1874, June 16

Edward Dickinson dies in a Boston boarding house following his collapse while giving a speech in the Massachusetts state legislature. Edward’s death away from Amherst strikes Emily Dickinson and the rest of the Dickinson family as particularly tragic; the family has been robbed of a proper goodbye, all together, left only with the “Silence” of death. 

 

There marauds a sorer Robber – 

Silence -” (Dickinson, Fr1315)

2013, October 13

The launch of the Emily Dickinson Online Archive. The Online Archive is a free-access resource, allowing online visitors to view digitized images of Dickinson manuscripts held in multiple libraries and archives across the country. 

1875, 15 June

Emily Norcross Dickinson suffers a stroke that produces “a partial, lateral paralysis.” The next summer she falls and breaks her hip, becoming permanently bedridden, and requiring further care. For the next seven years, until her death in 1874, Emily and Lavinia cared for their mother in her convalescence. 

 

“…have never seen a daughter so devoted.” (Harriet Jameson, Lavinia’s neighbor, 11-10-[1882], Container 5, Jameson Papers)

Emily's bedroom with her dress and bed and writing table

Today

We live in an incredibly exciting time for Emily Dickinson scholarship. Through the efforts of many, Dickinson’s work is thriving throughout an international readership, forever securing her a place in literature and in a wider culture. 

1851, February

Emily Dickinson’s earliest known message to Susan Huntington Gilbert.
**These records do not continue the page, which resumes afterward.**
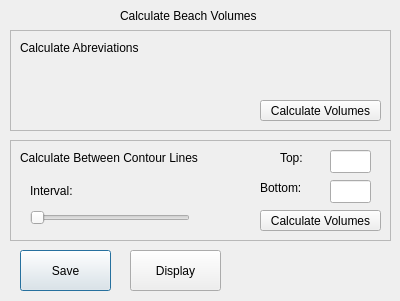
This is plugins/qCMAT/ui/ccVolumeTool.ui in SuzanaLucia/qCMAT as Qt 5 draws it before an edit. The edited form follows.
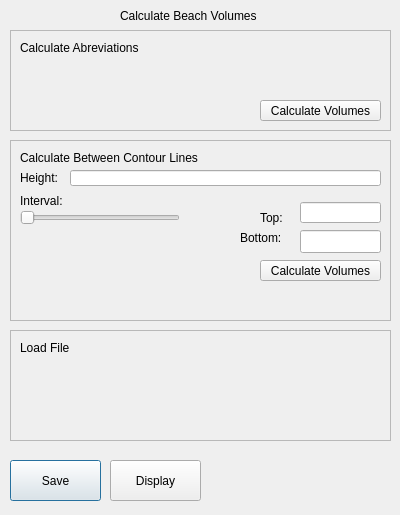
This is the edited form.

Commit message: Working height estimation

The edit to the form file:
```diff
--- a/plugins/qCMAT/ui/ccVolumeTool.ui
+++ b/plugins/qCMAT/ui/ccVolumeTool.ui
@@ -7,7 +7,7 @@
     <x>0</x>
     <y>0</y>
     <width>400</width>
-    <height>301</height>
+    <height>515</height>
    </rect>
   </property>
   <property name="windowTitle">
@@ -16,8 +16,8 @@
   <widget class="QPushButton" name="pushButton_2">
    <property name="geometry">
     <rect>
-     <x>20</x>
-     <y>250</y>
+     <x>10</x>
+     <y>460</y>
      <width>91</width>
      <height>41</height>
     </rect>
@@ -29,8 +29,8 @@
   <widget class="QPushButton" name="DisplayVolume">
    <property name="geometry">
     <rect>
-     <x>130</x>
-     <y>250</y>
+     <x>110</x>
+     <y>460</y>
      <width>91</width>
      <height>41</height>
     </rect>
@@ -112,7 +112,7 @@
      <x>10</x>
      <y>140</y>
      <width>381</width>
-     <height>101</height>
+     <height>181</height>
     </rect>
    </property>
    <property name="frameShape">
@@ -125,7 +125,7 @@
     <property name="geometry">
      <rect>
       <x>250</x>
-      <y>70</y>
+      <y>120</y>
       <width>121</width>
       <height>21</height>
      </rect>
@@ -137,7 +137,7 @@
    <widget class="QSlider" name="horizontalSlider">
     <property name="geometry">
      <rect>
-      <x>20</x>
+      <x>10</x>
       <y>70</y>
       <width>160</width>
       <height>16</height>
@@ -150,19 +150,19 @@
    <widget class="QLineEdit" name="lineEdit_2">
     <property name="geometry">
      <rect>
-      <x>320</x>
-      <y>10</y>
-      <width>41</width>
-      <height>23</height>
+      <x>290</x>
+      <y>62</y>
+      <width>81</width>
+      <height>21</height>
      </rect>
     </property>
    </widget>
    <widget class="QLineEdit" name="lineEdit">
     <property name="geometry">
      <rect>
-      <x>320</x>
-      <y>40</y>
-      <width>41</width>
+      <x>290</x>
+      <y>90</y>
+      <width>81</width>
       <height>23</height>
      </rect>
     </property>
@@ -170,8 +170,8 @@
    <widget class="QLabel" name="label_2">
     <property name="geometry">
      <rect>
-      <x>270</x>
-      <y>10</y>
+      <x>250</x>
+      <y>70</y>
       <width>31</width>
       <height>16</height>
      </rect>
@@ -183,8 +183,8 @@
    <widget class="QLabel" name="label_3">
     <property name="geometry">
      <rect>
-      <x>250</x>
-      <y>40</y>
+      <x>230</x>
+      <y>90</y>
       <width>59</width>
       <height>15</height>
      </rect>
@@ -196,8 +196,8 @@
    <widget class="QLabel" name="label_4">
     <property name="geometry">
      <rect>
-      <x>20</x>
-      <y>40</y>
+      <x>10</x>
+      <y>50</y>
       <width>59</width>
       <height>21</height>
      </rect>
@@ -217,6 +217,61 @@
     </property>
     <property name="text">
      <string>Calculate Between Contour Lines</string>
+    </property>
+   </widget>
+   <widget class="QLabel" name="label_7">
+    <property name="geometry">
+     <rect>
+      <x>10</x>
+      <y>30</y>
+      <width>51</width>
+      <height>16</height>
+     </rect>
+    </property>
+    <property name="text">
+     <string>Height:</string>
+    </property>
+   </widget>
+   <widget class="QLineEdit" name="heightDisplay">
+    <property name="geometry">
+     <rect>
+      <x>60</x>
+      <y>30</y>
+      <width>311</width>
+      <height>16</height>
+     </rect>
+    </property>
+    <property name="readOnly">
+     <bool>true</bool>
+    </property>
+   </widget>
+  </widget>
+  <widget class="QFrame" name="frame_3">
+   <property name="geometry">
+    <rect>
+     <x>10</x>
+     <y>330</y>
+     <width>381</width>
+     <height>111</height>
+    </rect>
+   </property>
+   <property name="frameShape">
+    <enum>QFrame::StyledPanel</enum>
+   </property>
+   <property name="frameShadow">
+    <enum>QFrame::Raised</enum>
+   </property>
+   <widget class="QLabel" name="label_8">
+    <property name="geometry">
+     <rect>
+      <x>10</x>
+      <y>10</y>
+      <width>59</width>
+      <height>15</height>
+     </rect>
+    </property>
+    <property name="text">
+     <string>Load File</string>
     </property>
    </widget>
   </widget>
```
Left out of the diff: 6 changed lines with no effect on the pictures. The commit also changes 828 other files.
Susan, a lifelong friend and early champion of Dickinson’s poetry, would go on to receive more than 250 poems from Dickinson, more than sent to any other correspondent.

 

“Don’t forget all the little friends who have tried so hard to be sisters, when indeed you were alone!” (Dickinson in an early letter to Susan, L101)

Thomas Gilbert (Gib) Dickinson

1875, August 1

Birth of Gilbert (“Gib”) Dickinson, Emily Dickinson’s nephew 

 

“Emily and all that she has are at Sue’s service, if of any comfort to Baby – Will send Maggie, if you will accept her.” (Dickinson, in a message to Susan)

1852, February 20

The Springfield Daily Republican publishes Dickinson’s “Sic transit gloria mundi” anonymously as “A Valentine.” 

1881

Mabel Loomis Todd and David Todd move to Amherst. Mabel Loomis Todd later becomes co-editor of the first volumes of Dickinson’s published poetry.